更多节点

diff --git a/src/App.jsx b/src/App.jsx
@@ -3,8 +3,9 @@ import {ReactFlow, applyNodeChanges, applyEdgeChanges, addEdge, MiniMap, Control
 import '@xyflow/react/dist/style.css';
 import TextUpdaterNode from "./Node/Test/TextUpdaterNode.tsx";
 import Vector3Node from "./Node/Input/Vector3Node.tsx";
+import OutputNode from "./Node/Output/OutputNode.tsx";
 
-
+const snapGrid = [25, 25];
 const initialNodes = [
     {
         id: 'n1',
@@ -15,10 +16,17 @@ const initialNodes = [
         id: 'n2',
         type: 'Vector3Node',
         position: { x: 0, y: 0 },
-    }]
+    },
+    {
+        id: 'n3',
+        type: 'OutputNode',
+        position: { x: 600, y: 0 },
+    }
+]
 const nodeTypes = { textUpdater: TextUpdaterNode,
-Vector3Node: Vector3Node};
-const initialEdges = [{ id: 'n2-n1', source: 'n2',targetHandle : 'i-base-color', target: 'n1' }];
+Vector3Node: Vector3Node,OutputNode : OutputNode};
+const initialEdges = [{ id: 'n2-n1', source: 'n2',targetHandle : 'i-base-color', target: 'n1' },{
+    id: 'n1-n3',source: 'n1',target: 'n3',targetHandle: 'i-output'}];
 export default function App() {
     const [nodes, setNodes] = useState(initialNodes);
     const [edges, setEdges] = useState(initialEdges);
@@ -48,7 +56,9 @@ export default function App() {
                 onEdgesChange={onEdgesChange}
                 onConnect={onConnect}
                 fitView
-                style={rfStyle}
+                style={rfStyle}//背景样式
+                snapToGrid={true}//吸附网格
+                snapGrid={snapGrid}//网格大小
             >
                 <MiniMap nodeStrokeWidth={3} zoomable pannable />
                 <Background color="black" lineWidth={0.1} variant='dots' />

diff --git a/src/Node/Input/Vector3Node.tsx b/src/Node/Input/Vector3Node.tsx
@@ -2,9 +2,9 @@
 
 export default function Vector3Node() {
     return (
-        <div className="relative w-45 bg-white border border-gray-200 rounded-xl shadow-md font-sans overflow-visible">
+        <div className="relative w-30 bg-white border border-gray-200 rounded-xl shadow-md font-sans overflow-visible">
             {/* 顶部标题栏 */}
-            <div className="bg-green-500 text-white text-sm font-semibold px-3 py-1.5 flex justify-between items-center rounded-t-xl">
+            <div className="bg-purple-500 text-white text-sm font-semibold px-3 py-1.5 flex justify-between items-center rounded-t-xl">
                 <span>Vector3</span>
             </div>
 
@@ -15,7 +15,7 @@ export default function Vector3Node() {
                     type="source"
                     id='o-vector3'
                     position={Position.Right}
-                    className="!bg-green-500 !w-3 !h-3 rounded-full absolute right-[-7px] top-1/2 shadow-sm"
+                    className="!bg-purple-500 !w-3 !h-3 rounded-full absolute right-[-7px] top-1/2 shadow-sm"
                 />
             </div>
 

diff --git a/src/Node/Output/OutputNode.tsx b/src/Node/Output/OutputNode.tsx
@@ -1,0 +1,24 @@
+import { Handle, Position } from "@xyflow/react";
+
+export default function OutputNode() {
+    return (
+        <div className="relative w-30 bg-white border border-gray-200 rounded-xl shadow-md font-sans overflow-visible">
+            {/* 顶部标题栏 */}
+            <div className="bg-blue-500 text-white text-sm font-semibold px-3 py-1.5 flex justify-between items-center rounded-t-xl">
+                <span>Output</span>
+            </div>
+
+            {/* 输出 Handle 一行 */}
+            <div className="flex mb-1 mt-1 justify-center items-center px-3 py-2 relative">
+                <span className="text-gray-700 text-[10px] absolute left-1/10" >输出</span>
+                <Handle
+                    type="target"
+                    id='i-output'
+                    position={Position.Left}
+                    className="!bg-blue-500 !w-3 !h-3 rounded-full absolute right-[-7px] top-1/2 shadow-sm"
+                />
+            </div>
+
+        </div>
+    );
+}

################

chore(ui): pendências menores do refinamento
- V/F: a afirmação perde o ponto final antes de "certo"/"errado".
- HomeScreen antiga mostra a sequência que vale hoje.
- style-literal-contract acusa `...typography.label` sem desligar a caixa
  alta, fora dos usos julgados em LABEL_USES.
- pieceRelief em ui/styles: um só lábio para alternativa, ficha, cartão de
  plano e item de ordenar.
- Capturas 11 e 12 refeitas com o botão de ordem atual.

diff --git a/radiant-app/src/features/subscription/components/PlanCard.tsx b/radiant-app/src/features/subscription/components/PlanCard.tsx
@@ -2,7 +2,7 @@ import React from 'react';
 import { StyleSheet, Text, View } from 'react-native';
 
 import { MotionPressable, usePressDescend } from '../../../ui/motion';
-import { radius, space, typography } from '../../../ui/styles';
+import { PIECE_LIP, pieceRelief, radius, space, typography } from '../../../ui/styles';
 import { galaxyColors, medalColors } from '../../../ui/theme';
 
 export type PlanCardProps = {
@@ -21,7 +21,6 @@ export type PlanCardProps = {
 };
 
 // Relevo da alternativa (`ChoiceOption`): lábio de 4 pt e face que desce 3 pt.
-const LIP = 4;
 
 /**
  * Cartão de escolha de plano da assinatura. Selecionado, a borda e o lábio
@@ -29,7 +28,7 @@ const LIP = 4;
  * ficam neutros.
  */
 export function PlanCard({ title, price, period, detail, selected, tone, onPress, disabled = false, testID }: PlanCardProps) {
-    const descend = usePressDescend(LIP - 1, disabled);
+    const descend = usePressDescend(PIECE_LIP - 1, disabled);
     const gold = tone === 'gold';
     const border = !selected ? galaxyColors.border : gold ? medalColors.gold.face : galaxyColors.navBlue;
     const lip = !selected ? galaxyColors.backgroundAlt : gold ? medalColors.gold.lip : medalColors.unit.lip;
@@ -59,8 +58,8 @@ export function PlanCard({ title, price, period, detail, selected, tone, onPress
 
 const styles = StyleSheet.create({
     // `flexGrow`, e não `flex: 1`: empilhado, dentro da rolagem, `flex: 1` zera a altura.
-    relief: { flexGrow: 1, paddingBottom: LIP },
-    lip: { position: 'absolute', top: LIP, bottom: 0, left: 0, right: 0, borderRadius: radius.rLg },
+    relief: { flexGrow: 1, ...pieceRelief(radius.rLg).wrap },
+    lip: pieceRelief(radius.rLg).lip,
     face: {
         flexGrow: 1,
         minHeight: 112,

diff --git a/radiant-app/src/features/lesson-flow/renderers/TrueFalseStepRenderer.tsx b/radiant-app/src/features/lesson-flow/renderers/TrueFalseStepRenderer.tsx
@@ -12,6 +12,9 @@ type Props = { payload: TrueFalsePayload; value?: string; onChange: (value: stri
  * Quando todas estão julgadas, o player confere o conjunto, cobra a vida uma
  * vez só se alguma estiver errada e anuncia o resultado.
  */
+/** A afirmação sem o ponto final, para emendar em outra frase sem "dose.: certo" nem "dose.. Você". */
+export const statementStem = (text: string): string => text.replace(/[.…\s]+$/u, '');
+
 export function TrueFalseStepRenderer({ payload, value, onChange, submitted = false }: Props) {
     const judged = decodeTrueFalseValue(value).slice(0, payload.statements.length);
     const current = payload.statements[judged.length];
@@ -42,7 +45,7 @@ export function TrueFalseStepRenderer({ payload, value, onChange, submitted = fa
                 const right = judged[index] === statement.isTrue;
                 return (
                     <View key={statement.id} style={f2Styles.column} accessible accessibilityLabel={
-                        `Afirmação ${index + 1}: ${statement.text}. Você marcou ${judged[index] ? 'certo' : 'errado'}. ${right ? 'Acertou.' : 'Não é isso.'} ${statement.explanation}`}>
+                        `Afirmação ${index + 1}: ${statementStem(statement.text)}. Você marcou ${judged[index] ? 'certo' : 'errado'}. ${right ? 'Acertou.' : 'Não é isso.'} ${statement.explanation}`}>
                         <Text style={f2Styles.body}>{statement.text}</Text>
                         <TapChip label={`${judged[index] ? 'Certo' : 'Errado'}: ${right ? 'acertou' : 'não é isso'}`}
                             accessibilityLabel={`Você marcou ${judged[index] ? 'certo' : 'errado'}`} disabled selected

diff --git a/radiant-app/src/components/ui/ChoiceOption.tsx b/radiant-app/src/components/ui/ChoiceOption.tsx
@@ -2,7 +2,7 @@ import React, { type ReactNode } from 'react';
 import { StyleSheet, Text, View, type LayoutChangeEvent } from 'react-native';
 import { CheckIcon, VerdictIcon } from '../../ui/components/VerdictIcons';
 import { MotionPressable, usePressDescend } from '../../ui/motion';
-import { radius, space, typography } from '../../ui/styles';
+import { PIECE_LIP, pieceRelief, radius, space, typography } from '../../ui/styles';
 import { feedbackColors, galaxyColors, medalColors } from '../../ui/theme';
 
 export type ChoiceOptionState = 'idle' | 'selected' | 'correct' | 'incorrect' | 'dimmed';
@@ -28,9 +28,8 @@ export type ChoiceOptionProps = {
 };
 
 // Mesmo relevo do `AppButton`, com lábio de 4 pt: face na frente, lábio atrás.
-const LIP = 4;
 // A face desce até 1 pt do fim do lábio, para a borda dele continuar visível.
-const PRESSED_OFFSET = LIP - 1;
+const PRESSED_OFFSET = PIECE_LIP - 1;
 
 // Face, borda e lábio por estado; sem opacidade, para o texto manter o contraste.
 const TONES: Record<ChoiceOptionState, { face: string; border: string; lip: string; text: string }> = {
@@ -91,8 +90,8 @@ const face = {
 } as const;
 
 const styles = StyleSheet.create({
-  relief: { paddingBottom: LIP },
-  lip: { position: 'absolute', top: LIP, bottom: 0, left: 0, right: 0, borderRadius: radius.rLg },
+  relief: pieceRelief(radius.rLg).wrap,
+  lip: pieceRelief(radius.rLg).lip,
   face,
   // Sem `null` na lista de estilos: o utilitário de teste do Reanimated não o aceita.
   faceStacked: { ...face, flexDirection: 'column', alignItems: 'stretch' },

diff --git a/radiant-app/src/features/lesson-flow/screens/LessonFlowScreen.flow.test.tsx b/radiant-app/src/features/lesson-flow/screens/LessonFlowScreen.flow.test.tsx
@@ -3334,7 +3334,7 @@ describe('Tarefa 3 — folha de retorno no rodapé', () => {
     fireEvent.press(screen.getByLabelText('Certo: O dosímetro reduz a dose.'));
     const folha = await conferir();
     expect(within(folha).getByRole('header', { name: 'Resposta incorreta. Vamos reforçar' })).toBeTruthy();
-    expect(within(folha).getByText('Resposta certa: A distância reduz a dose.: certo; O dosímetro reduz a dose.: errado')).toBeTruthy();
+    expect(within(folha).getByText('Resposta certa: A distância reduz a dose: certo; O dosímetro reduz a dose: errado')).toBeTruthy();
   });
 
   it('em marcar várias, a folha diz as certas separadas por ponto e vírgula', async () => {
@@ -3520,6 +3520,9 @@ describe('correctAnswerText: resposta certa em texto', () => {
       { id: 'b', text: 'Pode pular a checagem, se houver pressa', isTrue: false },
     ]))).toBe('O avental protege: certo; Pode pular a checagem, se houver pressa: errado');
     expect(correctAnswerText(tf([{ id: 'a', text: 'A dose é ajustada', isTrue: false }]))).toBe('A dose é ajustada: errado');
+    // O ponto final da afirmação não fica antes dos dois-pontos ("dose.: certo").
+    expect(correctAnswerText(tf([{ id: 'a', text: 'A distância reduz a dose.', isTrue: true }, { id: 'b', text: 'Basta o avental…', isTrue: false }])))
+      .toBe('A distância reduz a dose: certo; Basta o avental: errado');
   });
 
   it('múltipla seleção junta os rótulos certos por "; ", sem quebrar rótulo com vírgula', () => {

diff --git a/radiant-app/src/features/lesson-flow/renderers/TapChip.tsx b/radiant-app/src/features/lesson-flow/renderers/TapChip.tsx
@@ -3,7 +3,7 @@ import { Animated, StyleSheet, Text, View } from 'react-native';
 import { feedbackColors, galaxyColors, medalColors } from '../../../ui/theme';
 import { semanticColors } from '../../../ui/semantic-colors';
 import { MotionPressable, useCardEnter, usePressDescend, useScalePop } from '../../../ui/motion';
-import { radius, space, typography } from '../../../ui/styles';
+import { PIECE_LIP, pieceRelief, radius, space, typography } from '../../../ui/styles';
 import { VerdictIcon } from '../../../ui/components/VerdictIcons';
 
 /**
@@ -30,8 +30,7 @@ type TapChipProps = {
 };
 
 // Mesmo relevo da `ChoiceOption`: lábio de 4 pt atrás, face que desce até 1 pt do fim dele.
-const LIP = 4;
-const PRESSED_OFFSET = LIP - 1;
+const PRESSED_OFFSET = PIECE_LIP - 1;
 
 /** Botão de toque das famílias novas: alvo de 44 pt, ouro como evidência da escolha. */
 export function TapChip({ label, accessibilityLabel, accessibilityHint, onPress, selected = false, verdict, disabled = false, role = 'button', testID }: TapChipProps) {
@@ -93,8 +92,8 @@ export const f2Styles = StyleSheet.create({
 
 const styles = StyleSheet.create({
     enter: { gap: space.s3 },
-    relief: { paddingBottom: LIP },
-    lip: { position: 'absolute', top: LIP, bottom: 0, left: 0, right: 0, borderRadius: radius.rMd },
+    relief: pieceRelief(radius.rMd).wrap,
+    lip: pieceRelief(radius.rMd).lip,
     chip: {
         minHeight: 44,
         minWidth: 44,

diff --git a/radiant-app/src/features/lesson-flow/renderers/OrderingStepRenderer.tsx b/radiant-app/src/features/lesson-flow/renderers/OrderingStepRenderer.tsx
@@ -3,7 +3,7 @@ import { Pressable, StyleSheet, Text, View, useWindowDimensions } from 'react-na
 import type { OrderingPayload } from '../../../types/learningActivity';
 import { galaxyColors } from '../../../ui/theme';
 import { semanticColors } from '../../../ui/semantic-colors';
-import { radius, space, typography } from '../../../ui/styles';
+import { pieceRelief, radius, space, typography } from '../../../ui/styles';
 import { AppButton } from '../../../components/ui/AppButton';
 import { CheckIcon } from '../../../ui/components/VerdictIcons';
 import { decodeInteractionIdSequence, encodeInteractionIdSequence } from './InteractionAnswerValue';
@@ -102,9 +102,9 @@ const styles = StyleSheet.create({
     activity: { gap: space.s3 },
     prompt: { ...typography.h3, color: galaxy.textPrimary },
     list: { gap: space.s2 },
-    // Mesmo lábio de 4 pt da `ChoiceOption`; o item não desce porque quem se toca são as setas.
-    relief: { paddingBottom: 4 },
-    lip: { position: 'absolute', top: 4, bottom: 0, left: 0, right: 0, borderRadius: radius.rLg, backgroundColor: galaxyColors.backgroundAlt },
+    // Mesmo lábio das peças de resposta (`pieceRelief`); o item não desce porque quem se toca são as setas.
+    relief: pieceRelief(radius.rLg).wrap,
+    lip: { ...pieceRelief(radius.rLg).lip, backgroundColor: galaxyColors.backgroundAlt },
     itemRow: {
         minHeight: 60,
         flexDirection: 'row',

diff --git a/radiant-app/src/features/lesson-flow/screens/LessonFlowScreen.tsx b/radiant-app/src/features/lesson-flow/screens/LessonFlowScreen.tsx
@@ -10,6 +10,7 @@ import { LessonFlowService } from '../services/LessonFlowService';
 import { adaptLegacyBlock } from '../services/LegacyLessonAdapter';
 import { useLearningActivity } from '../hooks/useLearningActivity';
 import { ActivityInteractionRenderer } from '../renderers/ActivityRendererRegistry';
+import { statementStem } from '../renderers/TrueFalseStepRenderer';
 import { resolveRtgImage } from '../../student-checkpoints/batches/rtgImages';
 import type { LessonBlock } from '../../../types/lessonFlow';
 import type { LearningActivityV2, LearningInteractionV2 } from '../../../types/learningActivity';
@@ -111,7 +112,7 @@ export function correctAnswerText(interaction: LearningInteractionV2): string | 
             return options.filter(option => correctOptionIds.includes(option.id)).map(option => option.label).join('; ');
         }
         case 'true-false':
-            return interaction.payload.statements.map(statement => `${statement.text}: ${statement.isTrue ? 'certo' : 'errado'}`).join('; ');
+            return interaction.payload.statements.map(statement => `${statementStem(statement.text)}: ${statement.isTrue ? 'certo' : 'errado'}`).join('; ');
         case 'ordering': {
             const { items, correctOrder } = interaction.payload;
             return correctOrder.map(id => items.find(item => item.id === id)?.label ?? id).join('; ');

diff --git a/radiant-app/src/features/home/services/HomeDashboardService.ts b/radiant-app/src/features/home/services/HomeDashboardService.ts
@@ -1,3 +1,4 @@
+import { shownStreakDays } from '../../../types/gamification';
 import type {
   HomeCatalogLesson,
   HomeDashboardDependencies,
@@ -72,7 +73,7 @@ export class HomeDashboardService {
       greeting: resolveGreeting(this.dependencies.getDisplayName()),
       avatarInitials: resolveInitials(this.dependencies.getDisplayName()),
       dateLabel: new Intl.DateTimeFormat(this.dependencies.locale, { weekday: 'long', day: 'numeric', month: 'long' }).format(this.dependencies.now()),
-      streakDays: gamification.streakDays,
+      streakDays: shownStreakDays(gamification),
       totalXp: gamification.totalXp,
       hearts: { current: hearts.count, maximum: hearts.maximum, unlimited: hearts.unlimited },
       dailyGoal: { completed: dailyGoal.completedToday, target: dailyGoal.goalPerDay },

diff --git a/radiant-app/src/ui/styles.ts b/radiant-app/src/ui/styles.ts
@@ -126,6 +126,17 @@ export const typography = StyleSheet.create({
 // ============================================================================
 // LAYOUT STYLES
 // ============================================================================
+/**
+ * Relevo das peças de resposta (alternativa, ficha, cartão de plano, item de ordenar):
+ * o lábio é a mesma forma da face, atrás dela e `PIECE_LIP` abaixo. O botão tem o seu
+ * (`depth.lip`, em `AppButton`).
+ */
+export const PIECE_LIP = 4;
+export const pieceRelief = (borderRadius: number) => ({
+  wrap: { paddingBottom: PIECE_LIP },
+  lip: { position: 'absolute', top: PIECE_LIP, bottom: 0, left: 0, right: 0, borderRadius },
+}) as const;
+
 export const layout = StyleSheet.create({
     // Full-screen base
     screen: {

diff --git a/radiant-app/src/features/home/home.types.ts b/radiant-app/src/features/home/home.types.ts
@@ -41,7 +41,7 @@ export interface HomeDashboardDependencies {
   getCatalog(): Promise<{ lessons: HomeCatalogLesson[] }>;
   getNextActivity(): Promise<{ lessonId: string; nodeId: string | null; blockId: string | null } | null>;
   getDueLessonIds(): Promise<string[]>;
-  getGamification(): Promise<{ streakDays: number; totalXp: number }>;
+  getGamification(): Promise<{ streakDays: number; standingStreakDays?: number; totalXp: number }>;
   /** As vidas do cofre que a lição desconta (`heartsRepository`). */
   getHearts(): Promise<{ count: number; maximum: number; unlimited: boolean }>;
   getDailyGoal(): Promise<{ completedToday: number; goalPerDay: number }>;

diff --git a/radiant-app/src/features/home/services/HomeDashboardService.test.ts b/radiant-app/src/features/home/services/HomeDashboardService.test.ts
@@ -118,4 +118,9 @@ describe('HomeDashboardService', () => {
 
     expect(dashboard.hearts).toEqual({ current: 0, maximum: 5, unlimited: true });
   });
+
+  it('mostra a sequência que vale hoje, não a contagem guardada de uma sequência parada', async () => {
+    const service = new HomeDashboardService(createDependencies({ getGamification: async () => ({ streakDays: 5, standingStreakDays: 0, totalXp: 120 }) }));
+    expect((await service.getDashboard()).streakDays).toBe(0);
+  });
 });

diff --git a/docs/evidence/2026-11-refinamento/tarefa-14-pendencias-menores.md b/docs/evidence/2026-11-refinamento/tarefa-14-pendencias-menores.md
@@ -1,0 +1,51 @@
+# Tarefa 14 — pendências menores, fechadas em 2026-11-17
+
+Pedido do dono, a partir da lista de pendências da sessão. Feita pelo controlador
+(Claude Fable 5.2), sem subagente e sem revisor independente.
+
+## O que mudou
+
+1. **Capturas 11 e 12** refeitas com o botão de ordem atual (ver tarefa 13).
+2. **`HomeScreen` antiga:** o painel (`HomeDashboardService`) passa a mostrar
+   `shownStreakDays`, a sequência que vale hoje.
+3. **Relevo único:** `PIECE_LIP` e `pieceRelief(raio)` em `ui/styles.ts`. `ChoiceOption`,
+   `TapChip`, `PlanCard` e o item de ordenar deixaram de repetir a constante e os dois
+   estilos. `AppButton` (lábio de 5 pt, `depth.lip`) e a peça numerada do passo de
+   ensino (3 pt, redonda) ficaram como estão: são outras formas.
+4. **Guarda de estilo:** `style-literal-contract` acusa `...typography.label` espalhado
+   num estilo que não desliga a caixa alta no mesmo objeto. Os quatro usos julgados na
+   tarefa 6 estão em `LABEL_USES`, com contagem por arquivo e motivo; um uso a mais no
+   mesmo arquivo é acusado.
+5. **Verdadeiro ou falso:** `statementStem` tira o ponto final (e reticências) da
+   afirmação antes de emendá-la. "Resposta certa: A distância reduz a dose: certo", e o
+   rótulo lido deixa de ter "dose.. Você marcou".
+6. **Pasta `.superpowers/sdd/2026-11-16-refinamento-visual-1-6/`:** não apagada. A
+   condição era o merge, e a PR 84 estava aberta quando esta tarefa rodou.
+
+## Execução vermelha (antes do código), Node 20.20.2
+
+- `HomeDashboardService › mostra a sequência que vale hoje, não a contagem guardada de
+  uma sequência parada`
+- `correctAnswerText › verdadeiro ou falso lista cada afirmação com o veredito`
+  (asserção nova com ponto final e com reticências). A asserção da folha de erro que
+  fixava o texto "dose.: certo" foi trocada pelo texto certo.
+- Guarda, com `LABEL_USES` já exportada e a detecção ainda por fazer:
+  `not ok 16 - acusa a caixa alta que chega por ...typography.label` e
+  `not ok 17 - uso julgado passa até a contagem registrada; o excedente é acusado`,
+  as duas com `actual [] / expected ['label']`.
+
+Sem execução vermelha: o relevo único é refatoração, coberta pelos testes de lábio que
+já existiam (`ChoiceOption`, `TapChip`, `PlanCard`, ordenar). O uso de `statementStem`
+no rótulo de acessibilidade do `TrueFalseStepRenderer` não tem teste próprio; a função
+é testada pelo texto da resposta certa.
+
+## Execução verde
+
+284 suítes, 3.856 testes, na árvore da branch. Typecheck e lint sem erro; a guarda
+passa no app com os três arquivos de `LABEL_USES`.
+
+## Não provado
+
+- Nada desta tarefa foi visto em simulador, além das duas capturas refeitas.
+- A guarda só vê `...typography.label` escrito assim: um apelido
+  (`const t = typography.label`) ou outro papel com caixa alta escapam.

################

EXERCISE DIRECTIONS = For every line above with the word "setas" in it, make a copy.

WRITTEN SOLUTION =
-    // Mesmo lábio de 4 pt da `ChoiceOption`; o item não desce porque quem se toca são as setas.
+    // Mesmo lábio das peças de resposta (`pieceRelief`); o item não desce porque quem se toca são as setas.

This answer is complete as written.